So, we came up with a collaboration called the genotype by environment (GxE) trial. We contacted many researchers and formed a group of 24 scientists in eight countries. Both Richard and I sent our own perennial wheat seeds to this group of researchers and tested a common panel of perennial lines following the same design across different environments to see how performance varied. We found a winter durum wheat by wheatgrass hybrid that showed greater longevity in test plots from Australia to Sweden. The five-year international trial ended in 2017. We have just finished a paper about the work, which was published in early 2018.
Are you planning any polyculture experiments or are you more focused on just further refining perennial wheat?
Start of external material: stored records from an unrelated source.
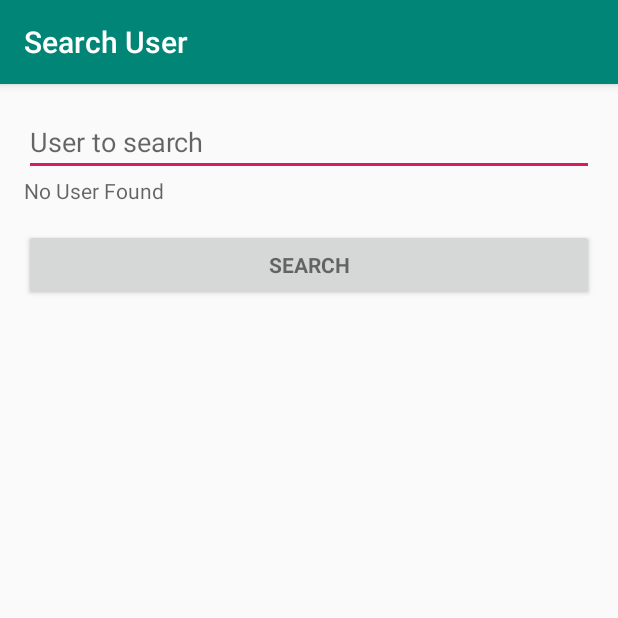
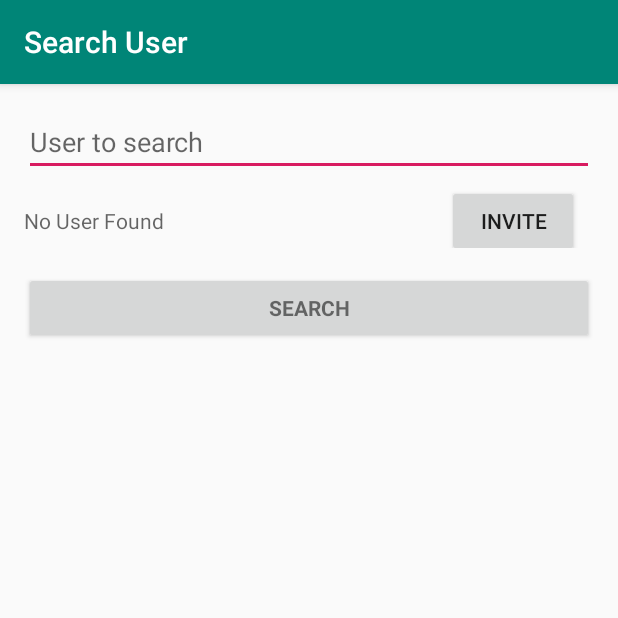
Before and after one commit to bcatala/AndroidSocialNetwork, an Android app: the SearchUserActivity screen opened directly, with no data from a screen before it, on a phone screen of 412 x 824 dp, the top half of it. Run offline under Robolectric (Android 15) with nearby library versions, the phone set to English and light mode, and no system bars.

Commit message:
#12 Feat: Implemented the "send invitation" function.
Now program can send invitations to other users by their login.

```diff
--- a/21PointsAndroid-master/app/src/main/java/com/alfredo/android/a21pointsandroid/activity/MainMenuActivity.java
+++ b/21PointsAndroid-master/app/src/main/java/com/alfredo/android/a21pointsandroid/activity/MainMenuActivity.java
@@ -13,6 +13,7 @@ import android.widget.TextView;
 import com.alfredo.android.a21pointsandroid.R;
 import com.alfredo.android.a21pointsandroid.activity.friendList.FriendActivity;
 import com.alfredo.android.a21pointsandroid.activity.friendList.FriendListActivity;
+import com.alfredo.android.a21pointsandroid.model.Invitation;
 import com.alfredo.android.a21pointsandroid.model.User;
 import com.alfredo.android.a21pointsandroid.model.UserProfile;
 import com.alfredo.android.a21pointsandroid.restapi.RestAPIManager;
@@ -132,4 +133,6 @@ public class MainMenuActivity extends AppCompatActivity implements UserAPICallBa
     public void onGetAllUserProfiles(ArrayList<UserProfile> body){
 
     }
+
+
 }
--- a/21PointsAndroid-master/app/src/main/java/com/alfredo/android/a21pointsandroid/activity/SearchUserActivity.java
+++ b/21PointsAndroid-master/app/src/main/java/com/alfredo/android/a21pointsandroid/activity/SearchUserActivity.java
@@ -9,19 +9,23 @@ import android.widget.EditText;
 import android.widget.TextView;
 
 import com.alfredo.android.a21pointsandroid.R;
+import com.alfredo.android.a21pointsandroid.model.Invitation;
 import com.alfredo.android.a21pointsandroid.model.User;
 import com.alfredo.android.a21pointsandroid.model.UserProfile;
 import com.alfredo.android.a21pointsandroid.restapi.RestAPIManager;
+import com.alfredo.android.a21pointsandroid.restapi.callback.InviteCallBack;
 import com.alfredo.android.a21pointsandroid.restapi.callback.UserAPICallBack;
 
 import java.util.ArrayList;
 
-public class SearchUserActivity extends AppCompatActivity implements UserAPICallBack {
+public class SearchUserActivity extends AppCompatActivity implements UserAPICallBack, InviteCallBack {
 
     private Button mSearchButton;
     private EditText mSearchBar;
     private TextView mUserFound;
     private String login;
+    private Button mInviteButton;
+    private User user;
 
     @Override
     protected void onCreate(Bundle savedInstanceState) {
@@ -36,6 +40,7 @@ public class SearchUserActivity extends AppCompatActivity implements UserAPICall
             @Override
             public void onClick(View v) {
                 setLogin(mSearchBar.getText().toString());
+                //mInviteButton.setText("INVITE");
                 RestAPIManager.getInstance().searchUser(getContext(), LoginActivity.token, login);
                 //RestAPIManager.getInstance().searchAllUserProfiles(getContext(), LoginActivity.token);
             }
@@ -46,15 +51,30 @@ public class SearchUserActivity extends AppCompatActivity implements UserAPICall
         return this;
     }
 
+    private InviteCallBack getInviteContext(){
+        return this;
+    }
+
     private void setLogin(String login) {
         this.login = login;
     }
 
     @Override
     public void onUserFound(User body){
-        //RestAPIManager.getInstance().searchUserProfile(this, LoginActivity.token, body.getId());
+
+         this.user = body;
+
          mUserFound = (TextView) findViewById(R.id.userFound);
          mUserFound.setText(body.getLogin());
+
+         mInviteButton = (Button) findViewById(R.id.invite_buton);
+         mInviteButton.setOnClickListener(new View.OnClickListener() {
+             @Override
+             public void onClick(View v) {
+                 RestAPIManager.getInstance().inviteUser(getInviteContext(), user.getId());
+             }
+         });
+
     }
 
     @Override
@@ -91,4 +111,10 @@ public class SearchUserActivity extends AppCompatActivity implements UserAPICall
             }
         }
     }
+
+    @Override
+    public void onGetInvitation(Invitation invitation){
+        mInviteButton.setText("SENT!");
+    }
+
 }
--- a/21PointsAndroid-master/app/src/main/java/com/alfredo/android/a21pointsandroid/restapi/RestAPIService.java
+++ b/21PointsAndroid-master/app/src/main/java/com/alfredo/android/a21pointsandroid/restapi/RestAPIService.java
@@ -1,6 +1,7 @@
 package com.alfredo.android.a21pointsandroid.restapi;
 
 import com.alfredo.android.a21pointsandroid.model.AuxiliarClass.PageConfiguration;
+import com.alfredo.android.a21pointsandroid.model.Invitation;
 import com.alfredo.android.a21pointsandroid.model.Points;
 import com.alfredo.android.a21pointsandroid.model.User;
 import com.alfredo.android.a21pointsandroid.model.UserData;
@@ -40,4 +41,6 @@ public interface RestAPIService {
 
     @GET("/api/profiles")
     Call<ArrayList<UserProfile>> searchAllUserProfiles(@Header("Authorization") String token);
+    @POST("/api/invite/{userId}")
+    Call<Invitation> inviteUser(@Path("userId") Integer userId, @Header("Authorization") String token);
 }
--- /dev/null
+++ b/21PointsAndroid-master/app/src/main/java/com/alfredo/android/a21pointsandroid/restapi/callback/InviteCallBack.java
@@ -0,0 +1,8 @@
+package com.alfredo.android.a21pointsandroid.restapi.callback;
+
+import com.alfredo.android.a21pointsandroid.model.Invitation;
+
+public interface InviteCallBack {
+    void onGetInvitation(Invitation body);
+    void onFailure(Throwable t);
+}
--- a/21PointsAndroid-master/app/src/main/java/com/alfredo/android/a21pointsandroid/restapi/callback/UserAPICallBack.java
+++ b/21PointsAndroid-master/app/src/main/java/com/alfredo/android/a21pointsandroid/restapi/callback/UserAPICallBack.java
@@ -1,5 +1,6 @@
 package com.alfredo.android.a21pointsandroid.restapi.callback;
 
+import com.alfredo.android.a21pointsandroid.model.Invitation;
 import com.alfredo.android.a21pointsandroid.model.User;
 import com.alfredo.android.a21pointsandroid.model.UserProfile;
 
--- a/21PointsAndroid-master/app/src/main/res/layout/activity_searchuser.xml
+++ b/21PointsAndroid-master/app/src/main/res/layout/activity_searchuser.xml
@@ -21,23 +21,29 @@
             android:orientation="vertical">
 
 
-
             <EditText
                 android:id="@+id/user_to_search"
                 android:layout_width="match_parent"
                 android:layout_height="wrap_content"
                 android:hint="User to search"
                 android:maxLines="1"
-                android:singleLine="true"
-                />
-
-            <TextView
-                android:id="@+id/userFound"
+                android:singleLine="true" />
+            <LinearLayout
                 android:layout_width="match_parent"
                 android:layout_height="match_parent"
-                android:hint="No User Found" />
-
-
+                android:orientation="horizontal">
+                <TextView
+                    android:id="@+id/userFound"
+                    android:layout_width="282dp"
+                    android:layout_height="match_parent"
+                    android:hint="No User Found"
+                    android:paddingTop="20dp"/>
+                <Button
+                    android:id="@+id/invite_buton"
+                    android:layout_width="wrap_content"
+                    android:layout_height="wrap_content"
+                    android:text="Invite" />
+            </LinearLayout>
             <Button
                 android:id="@+id/search_button"
                 style="?android:textAppearanceSmall"
```
Also changed, not shown: 21PointsAndroid-master/app/src/main/java/com/alfredo/android/a21pointsandroid/activity/LoginActivity.java (+19 -17 lines), 21PointsAndroid-master/app/src/main/java/com/alfredo/android/a21pointsandroid/model/Invitation.java (added, +64 -0 lines), 21PointsAndroid-master/app/src/main/java/com/alfredo/android/a21pointsandroid/model/subUser.java (added, +53 -0 lines), 21PointsAndroid-master/app/src/main/java/com/alfredo/android/a21pointsandroid/restapi/RestAPIManager.java (+25 -0 lines).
I am just focused on the wheat itself at this point. When I have a large quantity of seeds for the new perennialized wheat, I would like to try a bi-culture or intercropping with different species.
What are your current 5 to 10-year goals for perennial wheat and the program at TLI?
Because of the international collaboration, we know that no current model could guarantee the perennial wheat we have could survive for many years. So, we still need a lot of breeding. We tested our new perennial lines derived from durum by wheatgrass hybridization in the international GxE trial. The plants could survive at least two years in areas ranging from Australia to Canada – a wide range of environments. So, we will continue working on winter durum by wheatgrass hybridization, trying to get stable lines as quickly as possible.
This year in the field I have found several of these rows that survived from the year before. We will increase seeds on a larger scale the next year, then send the seeds to more researchers to test the potential. We have field-tested many generations of plants of this kind of hybridization since 2014. Most of them have little problem surviving at least two years, so that perenniality is much stronger than our older perennial lines. Next, we will keep improving this type of perennial wheat and try to increase the grain yield. The seed size of this new perennial wheat is pretty good, but the grain yield needs to be improved.
A second thing is to do more genetic studies on flowering time genes to get a better understanding of which genes control perenniality, then use the knowledge to get even stronger perenniality and improve the breeding efficiency. In this stage, it is difficult to select for perenniality. We need more molecular markers to assist in selection or use them to find more useful wheat cultivars or wheatgrass plants for the breeding. We are sequencing 26 important genes to search for useful variations in the breeding population.
In the past, we didn’t have perennial wheat that could live in our field for more than a year. As we now have developed this new wheat that has greater perenniality, we can start to try many other different things.
Check out the other interviews in the series!
Support the work of Shuwen and other plant breeders at The Land Institute.